Cite as: https://hdl.handle.net/11858/00-001M-0000-002E-1C70-8
A hearing sensation arises when the elastic basilar membrane inside the cochlea vibrates. The basilar membrane is typically set into motion through airborne sound that displaces the middle ear and induces a pressure difference across the membrane. A second, alternative pathway exists, however: stimulation of the cochlear bone vibrates the basilar membrane as well. This pathway, referred to as bone conduction, is increasingly used in headphones that bypass the ear canal and the middle ear. Furthermore, otoacoustic emissions, sounds generated inside the cochlea and emitted therefrom, may not involve the usual wave on the basilar membrane, suggesting that additional cochlear structures are involved in their propagation. Here we describe a novel propagation mode within the cochlea that emerges through deformation of the cochlear bone.
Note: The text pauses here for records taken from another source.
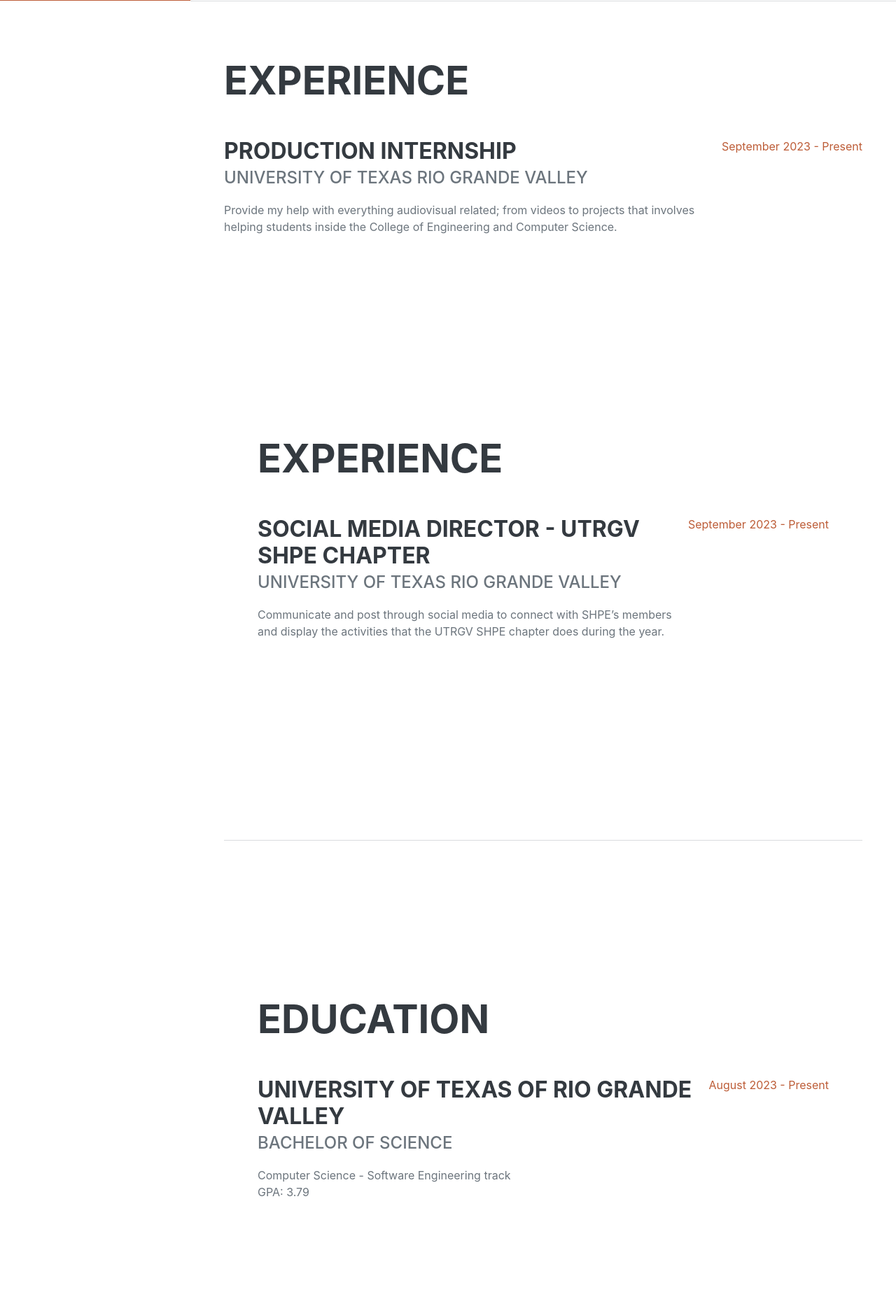
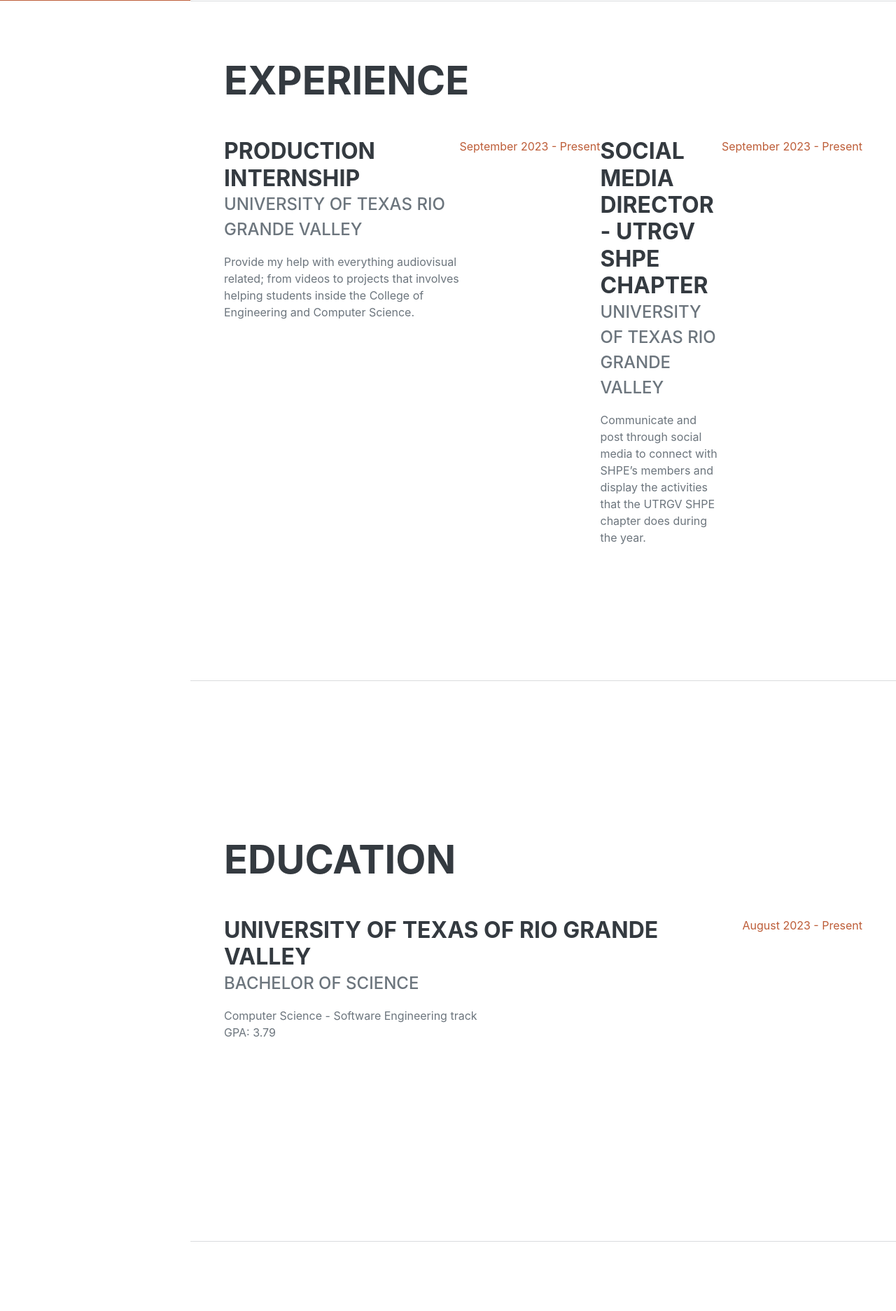
Before and after one commit to Orlandodlpz/1101-final-project, a Flask app: page / in a window 1280 px wide. Shown: the part 799-2672 px from the top of the page at 70% size. Run offline with Flask 3, Linux system fonts and the light colour scheme; some libraries are stand-ins or nearby versions; some web fonts are replaced.

Commit message:
added minor changes

```diff
--- a/templates/index.html
+++ b/templates/index.html
@@ -67,10 +67,6 @@
                             <p>Provide my help with everything audiovisual related; from videos to projects that involves helping students inside the College of Engineering and Computer Science.</p>
                         </div>
                         <div class="flex-shrink-0"><span class="text-primary">September 2023 - Present</span></div>
-                    </div>
-            <section class="resume-section" id="experience">
-                <div class="resume-section-content">
-                    <h2 class="mb-5">Experience</h2>
                     <div class="d-flex flex-column flex-md-row justify-content-between mb-5">
                         <div class="flex-grow-1">
                             <h3 class="mb-0">Social Media Director - UTRGV SHPE Chapter</h3>
```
Through a mathematical and computational approach we demonstrate that this propagation mode can explain bone conduction as well as numerous properties of otoacoustic emissions.